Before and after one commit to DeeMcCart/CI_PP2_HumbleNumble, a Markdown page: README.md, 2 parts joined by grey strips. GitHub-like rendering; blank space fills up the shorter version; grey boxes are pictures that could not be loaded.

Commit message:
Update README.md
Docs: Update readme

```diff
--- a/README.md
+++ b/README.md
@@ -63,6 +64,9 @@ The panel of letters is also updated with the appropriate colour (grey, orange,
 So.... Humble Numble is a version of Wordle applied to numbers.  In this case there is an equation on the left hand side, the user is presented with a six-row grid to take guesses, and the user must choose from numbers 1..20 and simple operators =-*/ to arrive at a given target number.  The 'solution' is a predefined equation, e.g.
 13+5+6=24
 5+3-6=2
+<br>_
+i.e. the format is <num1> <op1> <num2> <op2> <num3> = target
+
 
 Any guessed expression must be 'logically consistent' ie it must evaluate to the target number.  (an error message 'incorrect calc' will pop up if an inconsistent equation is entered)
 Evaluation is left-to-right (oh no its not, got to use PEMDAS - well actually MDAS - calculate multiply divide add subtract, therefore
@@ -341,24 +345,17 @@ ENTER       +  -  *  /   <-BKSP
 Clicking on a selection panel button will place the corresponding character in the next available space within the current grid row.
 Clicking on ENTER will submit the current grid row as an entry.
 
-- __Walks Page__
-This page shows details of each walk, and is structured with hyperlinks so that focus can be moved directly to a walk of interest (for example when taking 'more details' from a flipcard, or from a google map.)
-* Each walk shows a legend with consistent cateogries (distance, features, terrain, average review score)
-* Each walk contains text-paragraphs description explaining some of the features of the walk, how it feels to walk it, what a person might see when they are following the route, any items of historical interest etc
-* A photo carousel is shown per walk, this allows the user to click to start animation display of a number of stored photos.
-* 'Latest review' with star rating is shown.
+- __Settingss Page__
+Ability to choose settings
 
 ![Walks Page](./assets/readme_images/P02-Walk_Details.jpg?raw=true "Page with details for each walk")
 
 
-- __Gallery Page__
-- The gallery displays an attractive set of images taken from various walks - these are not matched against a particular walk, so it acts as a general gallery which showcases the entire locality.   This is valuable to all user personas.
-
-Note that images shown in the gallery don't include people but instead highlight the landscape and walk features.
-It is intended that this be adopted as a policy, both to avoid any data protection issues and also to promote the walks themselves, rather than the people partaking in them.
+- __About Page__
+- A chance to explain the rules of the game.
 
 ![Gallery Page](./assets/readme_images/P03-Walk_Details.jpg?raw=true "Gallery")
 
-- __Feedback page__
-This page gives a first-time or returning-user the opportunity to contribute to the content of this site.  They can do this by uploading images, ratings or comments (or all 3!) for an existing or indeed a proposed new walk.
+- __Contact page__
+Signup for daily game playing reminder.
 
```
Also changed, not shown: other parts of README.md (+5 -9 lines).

━━━━━━━━━━

TASK DIRECTIONS: Wherever the word "shown" turns up in the records above, copy the line that holds it.

ANSWER FOR THE TASK:
-* A photo carousel is shown per walk, this allows the user to click to start animation display of a number of stored photos.
-* 'Latest review' with star rating is shown.
-Note that images shown in the gallery don't include people but instead highlight the landscape and walk features.
Also changed, not shown: other parts of README.md (+5 -9 lines).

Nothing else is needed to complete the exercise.